Taiji instructor Stanley Graham leads a Saturday morning group practice in a garden on Ridgewood Road in Jackson.
Photo by Greg Williamson
It is Saturday morning. The trees are swaying, and the ground is damp from a pre-dawn shower. Sunlight filters through the cloudy but clearing skies. In a garden courtyard, Stanley Graham is leading a small group in Taiji (T'ai Chi). They begin with silk-reeling exercises, a series of warm-up exercises that moves every major joint in the body in a circular fashion. I join them as they perform the motions slowly, evenly and mindfullythe same way the Chinese say silk must be pulled from a cocoon so as not to break the thread. Our breath flows naturally with the movements, and the movements themselves are rounded and symmetrical.
The silk-reeling exercises are punctuated with a closing movement: Our arms sweep up and out until our cupped hands nearly meet above our heads; then we draw our hands down in front of us and into our diaphragmsas if we were gathering energy from around us and pushing it into the core of our body, into what the Chinese call the dantian. Taiji is all about energy; becoming sensitive to how it flows, inside and outside of the body.
After we finish silk reeling, the group practices the Chen form, a fluid series of 48 moving forms or postures. It is graceful and slow, but there are punches and blocking motions, too, which resemble fighting. After Chen, the group practices the sword form, which is similar to Chen, but with a sword (or a stick or cane in this instance). Despite the martial elements in the movements, the feeling created with the mindful and measured movements is one of serenity and peace.

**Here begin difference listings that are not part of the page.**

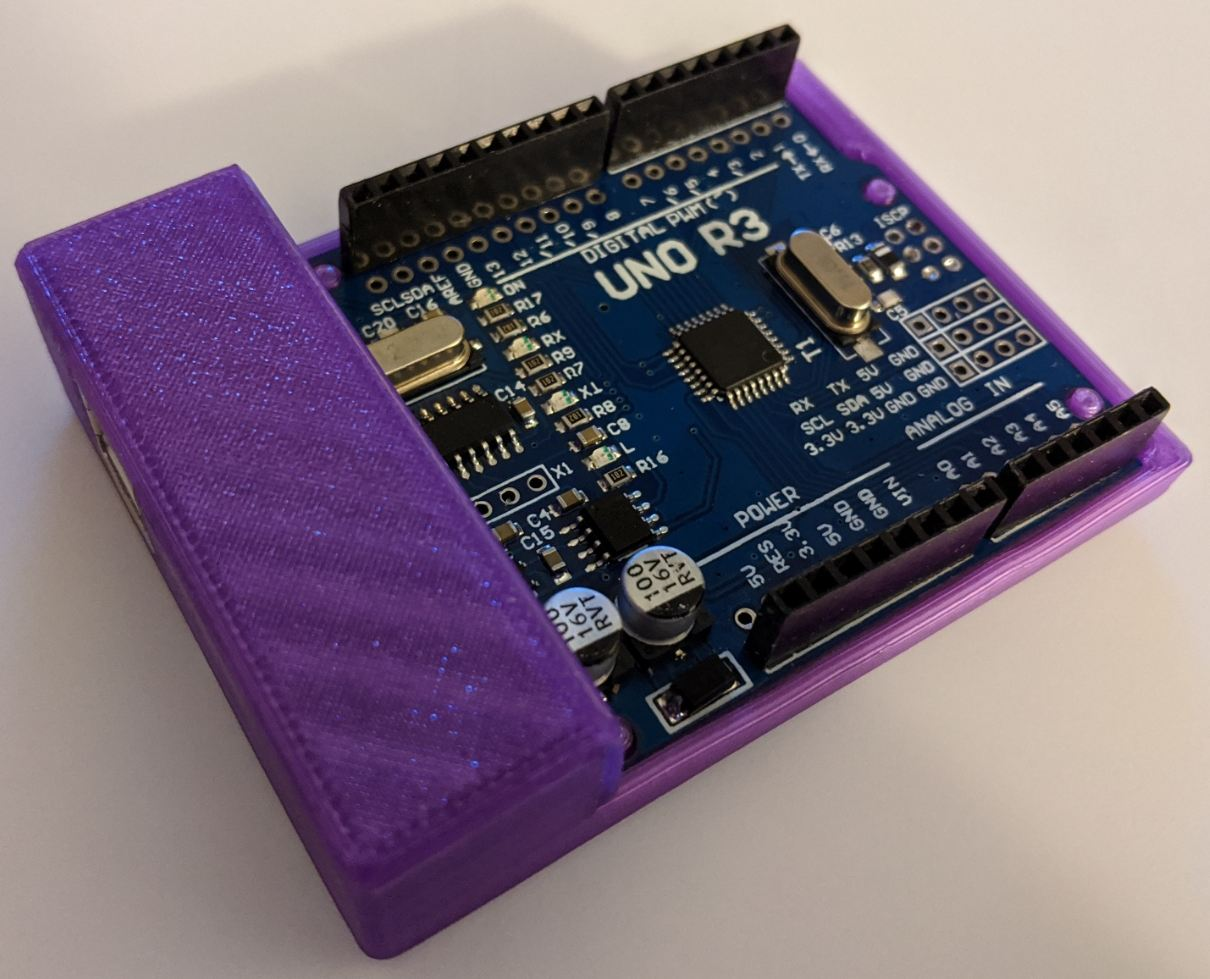
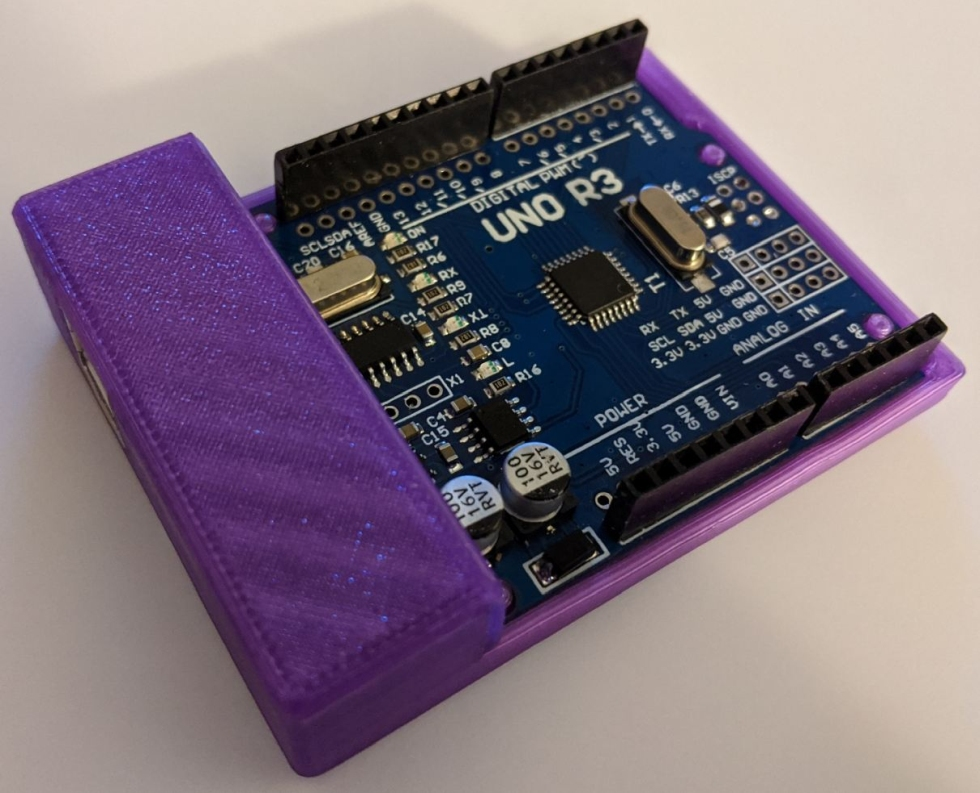
Adding photos of the arduino. And resizing all the photos

diff --git a/README.md b/README.md
@@ -36,8 +36,13 @@ I will describe bellow all the necesary steps, but first here is a table of cont
 
 ## Actual Devices
 ### Programming *'device'*
-*This is just an Arduino UNO R3, encased in a 3D printed skin.  
- The intent is to prevent causing an accidentals short circuit when carelesly placing it over some wire on the table.*
+*This is just an Arduino UNO R3...*  
+![](https://github.com/RazMake/ArduinoUNOMultiProgrammer/blob/master/Photos/ArduinoUno.jpg?raw=true)  
+*...encased in a 3D printed skin.  
+In order to prevent accidentals short circuit when carelesly placing it over some wire or pin on the table.*  
+![](https://github.com/RazMake/ArduinoUNOMultiProgrammer/blob/master/Photos/ArduinoUno_InCase_Open.jpg?raw=true)  
+![](https://github.com/RazMake/ArduinoUNOMultiProgrammer/blob/master/Photos/ArduinoUno_InCase_Closed.jpg?raw=true)  
+ 
 
 ### ATTiny85 programming adapter
 *The programming adapter connects to the Arduino, which in turn connects to the computer over USB.*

Graham says Taiji was once a secret weapon, a way for family clans to defend themselves from marauders. Members of the family clans kept knowledge of Taiji within the village and only taught to other clan members. Modern forms of Taiji originate from Chen Wanting (1600–1680 C.E.) who first taught simplified techniques to outsiders, namely the guards of the Chinese Emperor. Today Taiji encompasses a variety of techniques including the choreographed forms that look like martial arts in slow motion, silk-reeling exercises and standing meditation.
"It's all meditation," Graham says.
Taiji is an internal martial art, a way of developing internal force more than external force. Practicing Taiji improves balance, control, agility, energy and coordination. Many people, including Graham, practice Taiji for the health benefits.
"I was in really bad health before I started," Graham says. "I was pretty depressed. I was sleeping 12 hours a day and was walking with a cane, not really able to do much of anything.
Within three or four months (of practicing Taiji), I needed much less sleep. I wasn't depressed anymore. I had major increases in my mental acuity. Physically, in about a year I was able to walk without a cane."
Graham, 60, teaches the Chen and the Yang styles of Taiji. He has been teaching for nine years and practicing for 16. He offers classes through the Community Enrichment Series at Millsaps College and soon will offer classes at Butterfly Yoga. He also will teach in people's homes. It is an ideal practice for anyone who needs a low-impact form of exercise.
"I've had three students with rheumatoid arthritis," Graham says, "and they have all experienced gains."
TAIJI : Quick Facts
• Taiji originates from China.
• There are many styles of Taiji, but five styles dominate: Chen, Hao, Sun, Wu and Yang
• Taiji was once a secret form of self-defense taught only within clans.
• The Chen style was the first form of Taiji made public when it was taught to the imperial guards of the Chinese Emperor in the 1600s.
• Taiji may be a martial art, but it is a perfect low impact form of exercise for people suffering from stress, arthritis or who need to improve their coordination, balance, energy level, concentration and range of motion.